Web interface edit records
━━━━━━━━━━
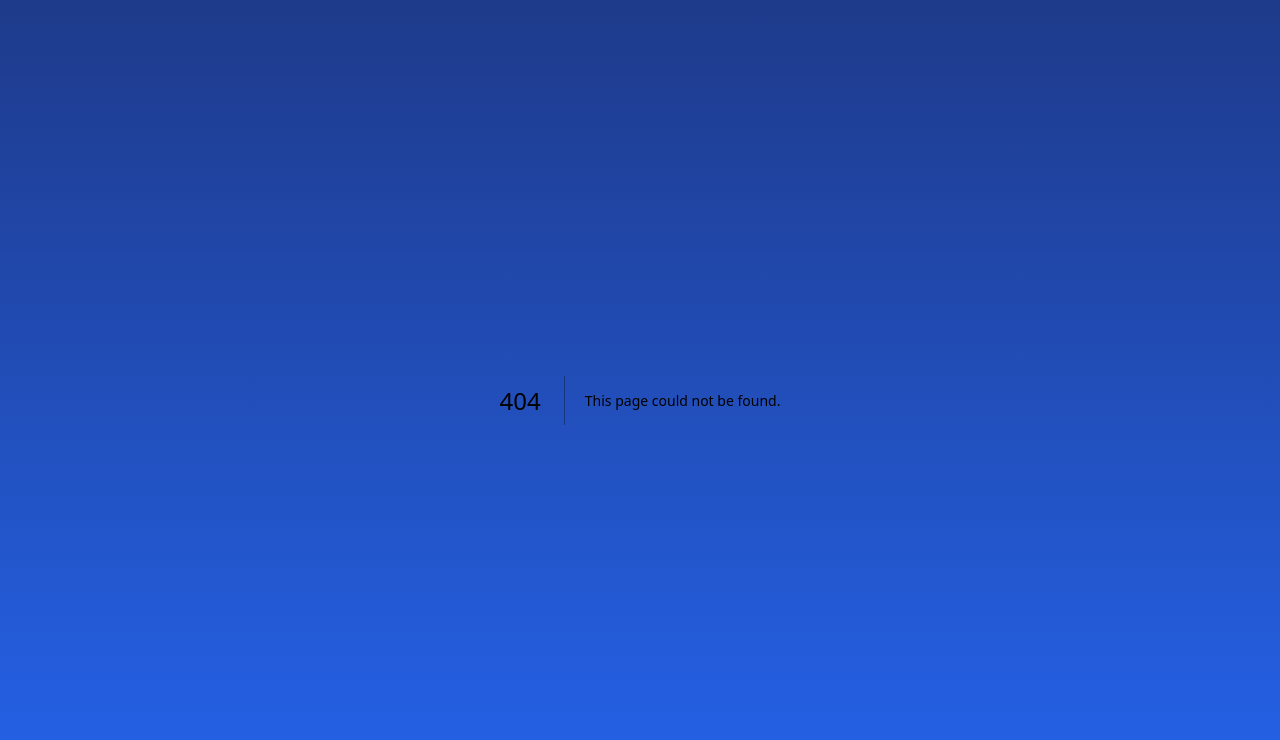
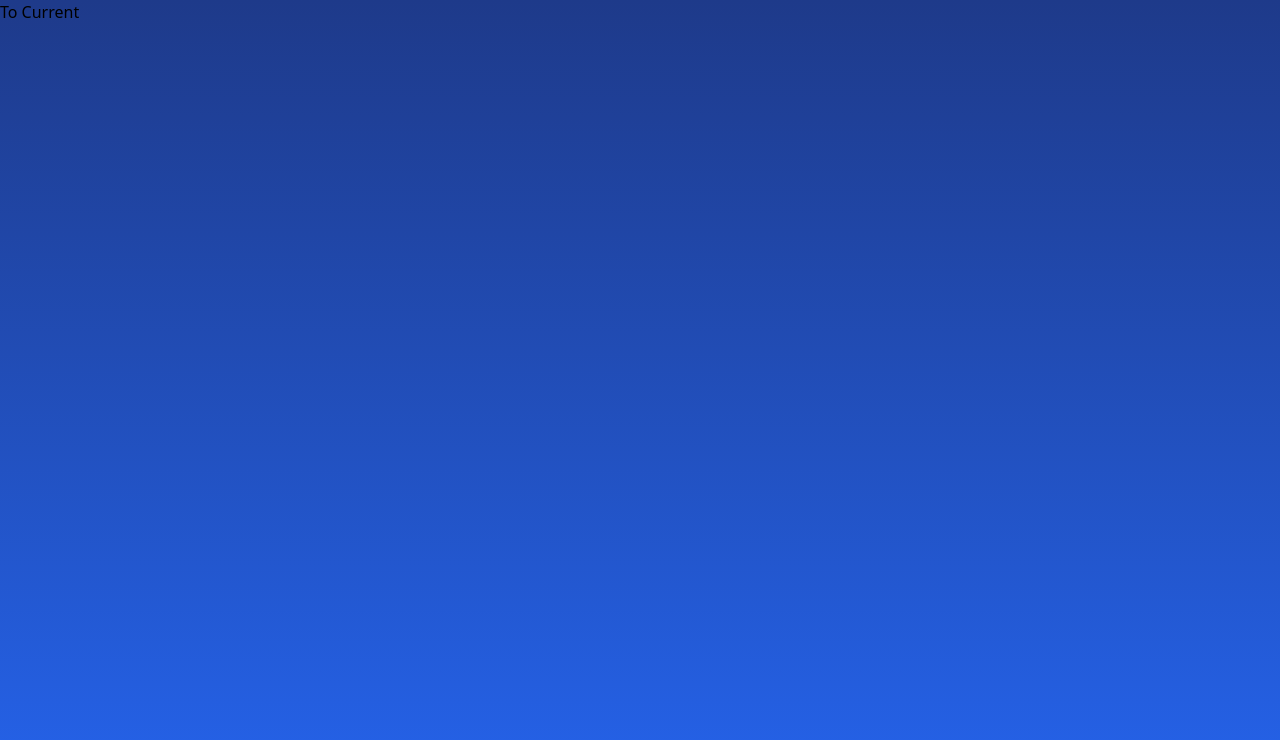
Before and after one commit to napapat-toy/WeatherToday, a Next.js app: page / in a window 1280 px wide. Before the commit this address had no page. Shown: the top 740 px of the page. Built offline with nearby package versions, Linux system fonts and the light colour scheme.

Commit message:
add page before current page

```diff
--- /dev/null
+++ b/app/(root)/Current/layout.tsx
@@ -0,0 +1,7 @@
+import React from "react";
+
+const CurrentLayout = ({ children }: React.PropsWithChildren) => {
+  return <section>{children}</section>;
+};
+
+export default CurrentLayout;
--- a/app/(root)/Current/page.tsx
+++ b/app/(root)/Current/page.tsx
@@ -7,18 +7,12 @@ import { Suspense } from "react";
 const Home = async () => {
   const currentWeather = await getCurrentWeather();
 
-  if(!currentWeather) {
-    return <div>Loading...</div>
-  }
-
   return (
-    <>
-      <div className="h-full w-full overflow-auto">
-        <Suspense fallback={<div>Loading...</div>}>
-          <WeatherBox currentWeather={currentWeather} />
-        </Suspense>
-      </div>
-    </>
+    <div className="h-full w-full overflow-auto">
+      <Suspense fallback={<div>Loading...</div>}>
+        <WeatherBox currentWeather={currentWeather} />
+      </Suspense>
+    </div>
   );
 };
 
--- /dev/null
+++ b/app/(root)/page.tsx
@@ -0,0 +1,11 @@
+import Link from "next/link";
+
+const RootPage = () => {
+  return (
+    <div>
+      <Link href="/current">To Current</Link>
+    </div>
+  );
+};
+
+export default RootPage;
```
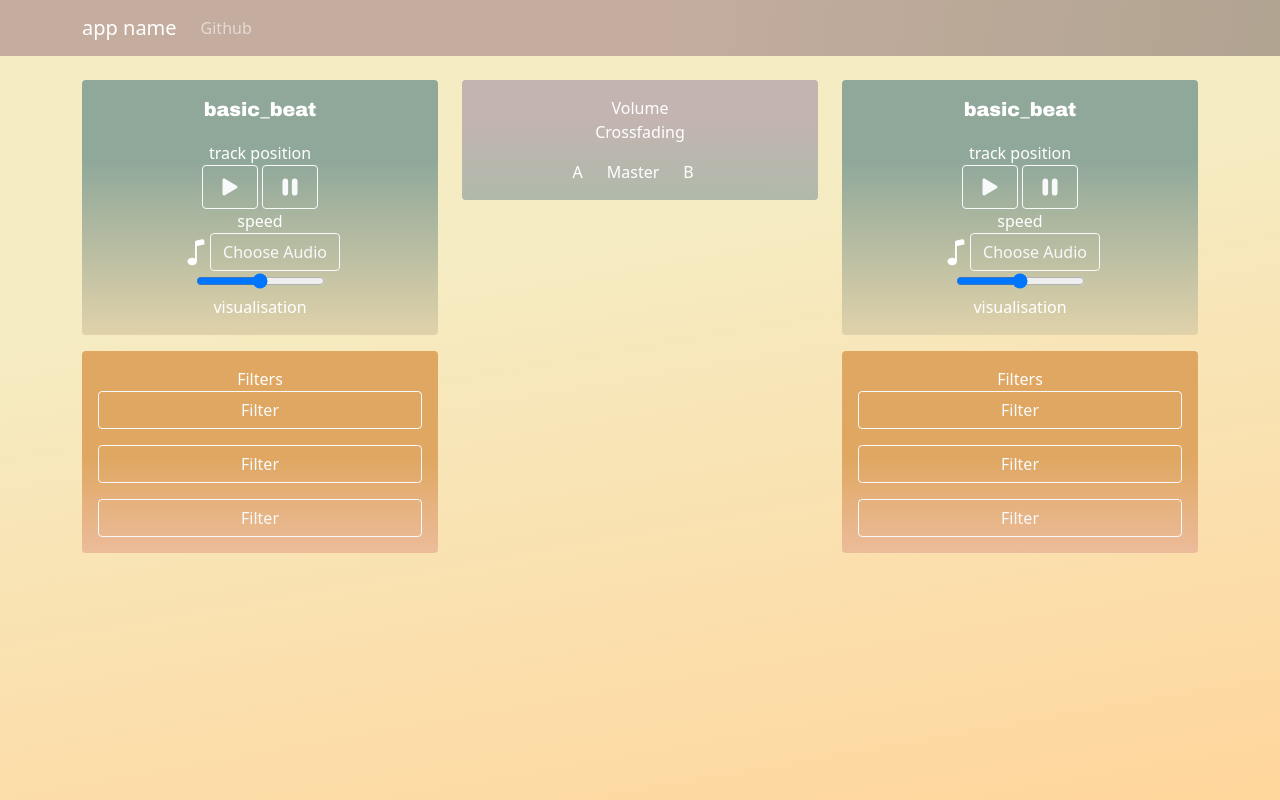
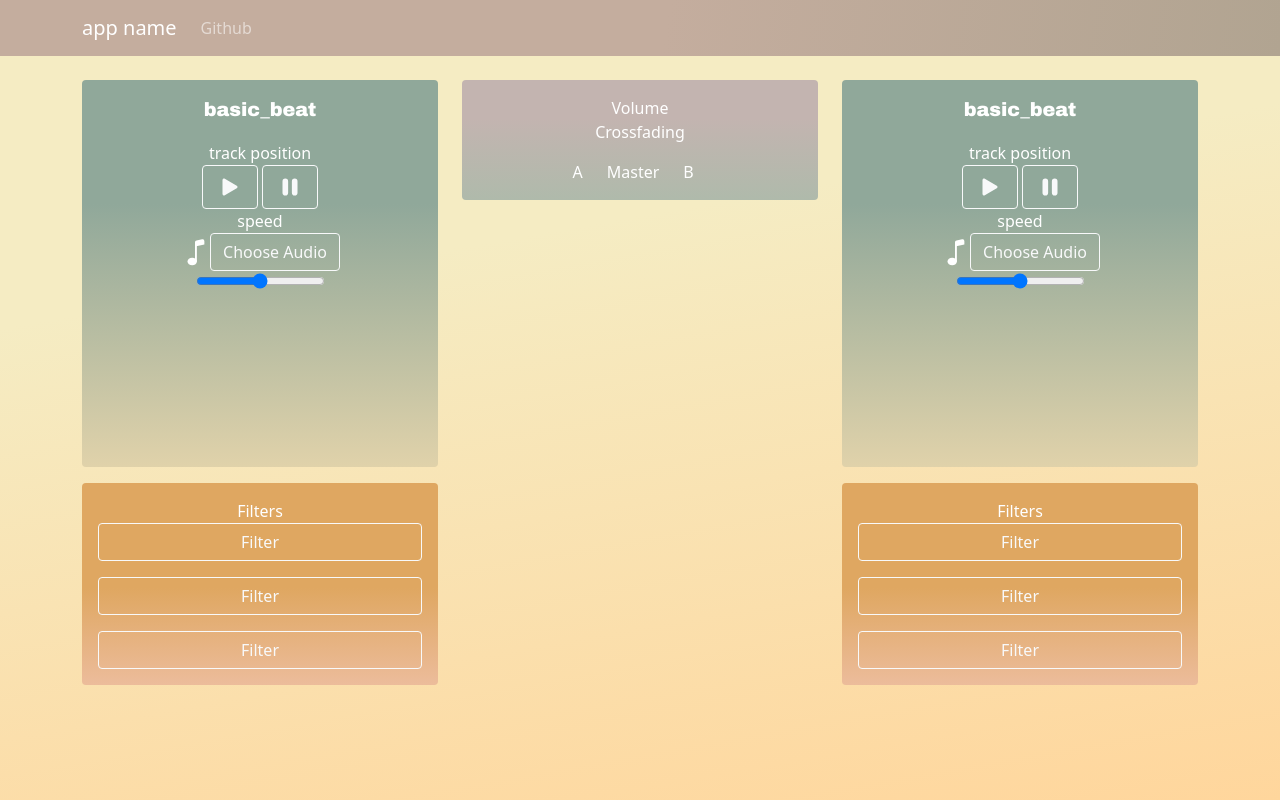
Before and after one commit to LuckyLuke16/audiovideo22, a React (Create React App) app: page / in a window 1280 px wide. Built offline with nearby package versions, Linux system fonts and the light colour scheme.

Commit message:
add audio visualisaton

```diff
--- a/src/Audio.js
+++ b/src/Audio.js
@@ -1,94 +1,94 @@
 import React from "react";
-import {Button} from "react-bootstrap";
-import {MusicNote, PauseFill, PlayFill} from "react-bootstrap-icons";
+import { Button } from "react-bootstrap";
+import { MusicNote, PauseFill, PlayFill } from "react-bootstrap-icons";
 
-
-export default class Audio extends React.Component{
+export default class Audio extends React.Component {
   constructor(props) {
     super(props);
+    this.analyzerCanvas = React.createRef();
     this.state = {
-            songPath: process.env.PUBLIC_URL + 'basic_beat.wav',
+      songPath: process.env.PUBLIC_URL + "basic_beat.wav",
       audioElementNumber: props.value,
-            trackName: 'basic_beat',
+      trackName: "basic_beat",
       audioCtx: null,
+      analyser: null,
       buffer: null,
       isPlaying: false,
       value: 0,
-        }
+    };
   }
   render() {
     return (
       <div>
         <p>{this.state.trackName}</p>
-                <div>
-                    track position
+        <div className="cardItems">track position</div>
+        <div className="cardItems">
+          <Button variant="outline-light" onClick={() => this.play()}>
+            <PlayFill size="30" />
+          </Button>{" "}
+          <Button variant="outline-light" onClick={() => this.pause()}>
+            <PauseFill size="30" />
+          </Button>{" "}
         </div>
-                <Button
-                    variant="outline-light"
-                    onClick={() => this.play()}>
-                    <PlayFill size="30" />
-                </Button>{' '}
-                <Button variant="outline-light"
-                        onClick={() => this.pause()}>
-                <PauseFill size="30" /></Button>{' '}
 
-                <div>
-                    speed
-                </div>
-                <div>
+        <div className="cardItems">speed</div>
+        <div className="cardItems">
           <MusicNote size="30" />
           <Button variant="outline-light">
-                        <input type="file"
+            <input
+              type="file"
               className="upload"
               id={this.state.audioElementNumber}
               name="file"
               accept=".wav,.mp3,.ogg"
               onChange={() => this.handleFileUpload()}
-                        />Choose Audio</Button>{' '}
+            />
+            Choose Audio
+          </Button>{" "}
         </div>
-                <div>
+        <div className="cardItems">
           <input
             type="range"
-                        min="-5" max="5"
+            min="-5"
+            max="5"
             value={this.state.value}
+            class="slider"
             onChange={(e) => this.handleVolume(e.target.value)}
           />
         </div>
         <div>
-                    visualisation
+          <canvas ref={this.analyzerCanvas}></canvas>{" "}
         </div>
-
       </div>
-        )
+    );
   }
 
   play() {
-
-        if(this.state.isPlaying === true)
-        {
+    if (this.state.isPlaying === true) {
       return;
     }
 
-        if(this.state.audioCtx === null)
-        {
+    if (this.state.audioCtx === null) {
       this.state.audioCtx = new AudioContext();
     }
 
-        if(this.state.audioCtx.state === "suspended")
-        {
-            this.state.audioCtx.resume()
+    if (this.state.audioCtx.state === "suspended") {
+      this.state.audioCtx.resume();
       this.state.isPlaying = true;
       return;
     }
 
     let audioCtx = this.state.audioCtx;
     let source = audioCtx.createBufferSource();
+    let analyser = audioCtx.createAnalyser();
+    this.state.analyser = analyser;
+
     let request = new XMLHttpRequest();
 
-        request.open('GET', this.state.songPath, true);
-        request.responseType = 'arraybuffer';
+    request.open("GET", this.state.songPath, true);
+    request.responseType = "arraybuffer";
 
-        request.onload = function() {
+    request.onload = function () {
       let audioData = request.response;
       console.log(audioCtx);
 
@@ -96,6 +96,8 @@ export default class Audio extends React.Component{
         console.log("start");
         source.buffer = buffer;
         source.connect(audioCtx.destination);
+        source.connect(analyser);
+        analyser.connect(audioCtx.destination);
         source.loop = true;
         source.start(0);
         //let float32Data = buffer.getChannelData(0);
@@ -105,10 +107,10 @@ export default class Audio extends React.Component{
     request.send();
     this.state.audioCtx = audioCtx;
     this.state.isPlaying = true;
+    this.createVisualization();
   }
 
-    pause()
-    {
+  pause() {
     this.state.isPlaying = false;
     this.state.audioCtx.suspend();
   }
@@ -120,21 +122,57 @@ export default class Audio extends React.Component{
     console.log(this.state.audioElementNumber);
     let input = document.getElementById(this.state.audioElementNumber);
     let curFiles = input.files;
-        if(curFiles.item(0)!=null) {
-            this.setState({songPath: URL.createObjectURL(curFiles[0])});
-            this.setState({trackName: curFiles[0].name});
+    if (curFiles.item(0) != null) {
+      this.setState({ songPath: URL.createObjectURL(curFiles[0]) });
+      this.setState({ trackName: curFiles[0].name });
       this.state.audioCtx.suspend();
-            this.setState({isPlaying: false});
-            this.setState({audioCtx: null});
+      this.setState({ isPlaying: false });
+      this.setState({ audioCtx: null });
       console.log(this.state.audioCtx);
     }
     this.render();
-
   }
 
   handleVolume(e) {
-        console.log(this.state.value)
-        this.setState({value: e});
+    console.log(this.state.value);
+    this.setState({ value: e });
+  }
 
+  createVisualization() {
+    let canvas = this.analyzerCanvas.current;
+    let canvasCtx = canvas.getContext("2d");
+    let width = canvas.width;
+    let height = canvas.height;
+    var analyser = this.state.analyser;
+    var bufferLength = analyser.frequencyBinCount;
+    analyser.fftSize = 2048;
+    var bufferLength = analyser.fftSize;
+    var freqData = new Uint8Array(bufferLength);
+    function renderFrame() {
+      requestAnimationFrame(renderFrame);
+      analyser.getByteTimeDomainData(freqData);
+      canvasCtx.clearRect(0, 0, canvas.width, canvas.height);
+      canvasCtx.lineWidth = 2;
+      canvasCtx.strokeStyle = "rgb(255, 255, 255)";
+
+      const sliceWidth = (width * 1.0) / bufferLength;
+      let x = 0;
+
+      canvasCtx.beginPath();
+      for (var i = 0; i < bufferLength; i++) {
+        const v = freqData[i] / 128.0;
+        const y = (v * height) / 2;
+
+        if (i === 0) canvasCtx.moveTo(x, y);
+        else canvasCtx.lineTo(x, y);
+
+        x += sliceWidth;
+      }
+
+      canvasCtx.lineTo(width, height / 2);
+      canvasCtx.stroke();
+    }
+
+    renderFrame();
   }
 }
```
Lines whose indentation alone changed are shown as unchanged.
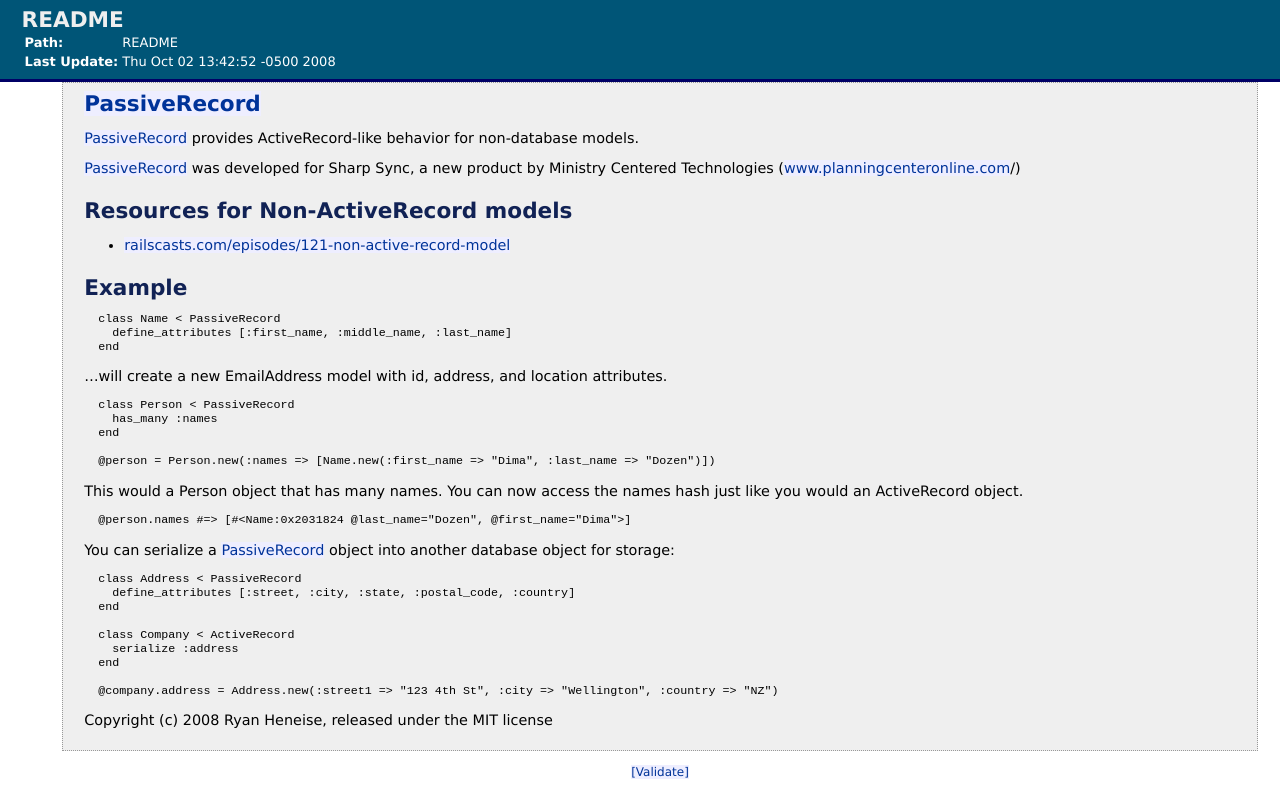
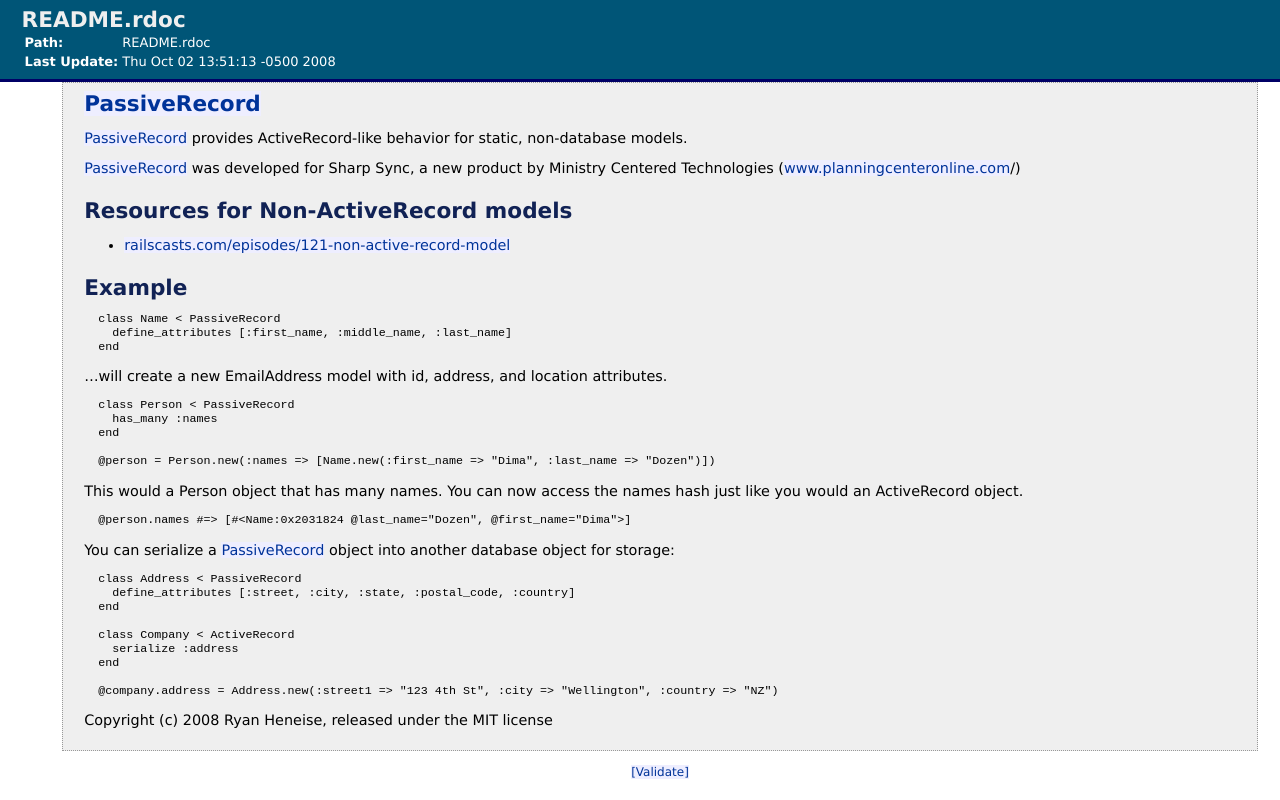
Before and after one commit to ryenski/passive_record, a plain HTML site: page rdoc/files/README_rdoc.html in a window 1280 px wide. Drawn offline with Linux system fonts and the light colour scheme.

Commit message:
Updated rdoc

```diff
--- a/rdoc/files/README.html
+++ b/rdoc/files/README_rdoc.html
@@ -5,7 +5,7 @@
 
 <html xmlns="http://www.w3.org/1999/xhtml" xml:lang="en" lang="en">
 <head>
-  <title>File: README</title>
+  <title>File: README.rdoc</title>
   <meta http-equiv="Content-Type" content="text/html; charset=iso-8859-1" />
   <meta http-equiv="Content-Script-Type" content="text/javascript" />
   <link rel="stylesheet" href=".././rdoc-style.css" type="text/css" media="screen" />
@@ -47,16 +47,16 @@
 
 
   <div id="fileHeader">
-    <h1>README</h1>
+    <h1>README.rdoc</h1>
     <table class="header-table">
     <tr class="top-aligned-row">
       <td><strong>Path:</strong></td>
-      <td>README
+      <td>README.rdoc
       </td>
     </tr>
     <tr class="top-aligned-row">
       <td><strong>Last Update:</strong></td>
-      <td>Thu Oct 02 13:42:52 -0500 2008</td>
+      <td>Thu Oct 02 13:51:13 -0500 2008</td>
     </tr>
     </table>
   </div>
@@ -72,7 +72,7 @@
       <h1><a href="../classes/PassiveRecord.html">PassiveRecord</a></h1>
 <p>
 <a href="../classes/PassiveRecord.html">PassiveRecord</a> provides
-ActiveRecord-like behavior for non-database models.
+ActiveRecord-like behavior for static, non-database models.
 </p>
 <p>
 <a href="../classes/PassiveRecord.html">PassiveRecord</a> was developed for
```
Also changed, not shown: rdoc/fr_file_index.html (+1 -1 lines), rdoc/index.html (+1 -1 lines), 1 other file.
━━━━━━━━━━
What you need to do:
Your answer should be each line of the data that contains the word "input", copied as it stands.

Finished task:
-                        <input type="file"
+            <input
           <input
     let input = document.getElementById(this.state.audioElementNumber);
     let curFiles = input.files;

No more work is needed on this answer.